Opioids cause psychomotor and cognitive impairment, which means users can become drowsy and unable to make clear judgments. This is why opioid use or abuse does not go together with driving. Drivers in Georgia should know that in 2016, 7.1% of all car crash initiators were found to have opioids in their system. In 1993, that percentage was 2%.
Though doctors are writing out fewer opioid prescriptions, opioid use is still behind a great many car crashes. A new study published by JAMA Network Open does not say that opioids cause crashes, but it does make a strong connection between the two. Researchers focused on fatal two-car crashes that involved opioid-using drivers.
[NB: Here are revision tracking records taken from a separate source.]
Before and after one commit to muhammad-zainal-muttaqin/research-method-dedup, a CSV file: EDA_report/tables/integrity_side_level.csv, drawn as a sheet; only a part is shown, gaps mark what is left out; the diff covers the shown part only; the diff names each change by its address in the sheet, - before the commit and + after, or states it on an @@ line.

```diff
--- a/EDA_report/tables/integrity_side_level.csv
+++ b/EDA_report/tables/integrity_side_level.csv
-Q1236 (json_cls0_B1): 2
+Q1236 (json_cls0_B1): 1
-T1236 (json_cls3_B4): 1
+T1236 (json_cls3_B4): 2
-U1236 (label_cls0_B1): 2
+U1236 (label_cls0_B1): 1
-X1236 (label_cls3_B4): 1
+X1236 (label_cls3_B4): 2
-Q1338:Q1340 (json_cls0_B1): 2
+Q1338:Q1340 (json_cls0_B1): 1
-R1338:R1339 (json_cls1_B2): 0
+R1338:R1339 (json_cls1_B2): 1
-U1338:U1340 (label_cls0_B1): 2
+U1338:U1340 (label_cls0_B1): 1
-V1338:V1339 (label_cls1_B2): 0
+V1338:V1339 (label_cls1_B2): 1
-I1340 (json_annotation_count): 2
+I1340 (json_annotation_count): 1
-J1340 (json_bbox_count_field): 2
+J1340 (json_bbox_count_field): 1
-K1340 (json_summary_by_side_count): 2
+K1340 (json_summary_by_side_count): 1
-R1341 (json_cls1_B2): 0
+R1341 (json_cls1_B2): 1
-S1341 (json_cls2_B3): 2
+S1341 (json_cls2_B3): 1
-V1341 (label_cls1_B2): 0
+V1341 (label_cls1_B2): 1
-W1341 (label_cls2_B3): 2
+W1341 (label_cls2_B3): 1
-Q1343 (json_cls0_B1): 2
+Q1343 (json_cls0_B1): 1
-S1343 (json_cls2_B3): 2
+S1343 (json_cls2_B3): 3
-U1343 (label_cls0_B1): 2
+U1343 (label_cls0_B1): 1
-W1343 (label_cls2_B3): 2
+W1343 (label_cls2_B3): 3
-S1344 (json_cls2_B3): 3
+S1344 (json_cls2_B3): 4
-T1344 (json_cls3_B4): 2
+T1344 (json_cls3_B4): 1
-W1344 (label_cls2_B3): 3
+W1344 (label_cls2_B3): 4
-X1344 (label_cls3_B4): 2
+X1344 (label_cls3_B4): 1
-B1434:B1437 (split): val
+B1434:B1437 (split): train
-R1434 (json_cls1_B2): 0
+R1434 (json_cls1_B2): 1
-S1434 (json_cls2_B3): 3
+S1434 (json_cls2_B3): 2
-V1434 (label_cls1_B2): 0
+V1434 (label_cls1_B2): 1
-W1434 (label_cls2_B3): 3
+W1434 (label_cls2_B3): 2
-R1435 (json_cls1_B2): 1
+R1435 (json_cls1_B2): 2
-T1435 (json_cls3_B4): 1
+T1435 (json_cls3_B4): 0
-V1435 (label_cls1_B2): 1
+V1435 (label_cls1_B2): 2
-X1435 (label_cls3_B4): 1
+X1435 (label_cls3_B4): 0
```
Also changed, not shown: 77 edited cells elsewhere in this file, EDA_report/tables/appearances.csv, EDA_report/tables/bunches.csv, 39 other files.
There were 1,467 such drivers in all, and of these, 918 were deemed to be crash initiators.
Hydrocodone was discovered in the systems of 32% of drivers, making this the most widespread opioid. Morphine came in second at 27%, followed by oxycodone at 19% and methadone at 14%. Out of the 18,321 fatal two-car crashes that researchers sifted through, 7,535 were caused by drivers drifting out of their lanes. This made it the most widespread driver error.
Though the study only makes associations, its results can still be misleading. Critics point out that there is a difference between opioid use and abuse. Long-term opioid users have a tolerance for its effects, but it could still be considered negligent of them to drive soon after taking the drugs.
When opioids are involved in car wrecks, victims may have a valid case on their hands. To have the case evaluated, they may see an attorney who works in personal injury law. Should the victim hire an attorney, he or she might bring in investigators and drug experts to assist with the case.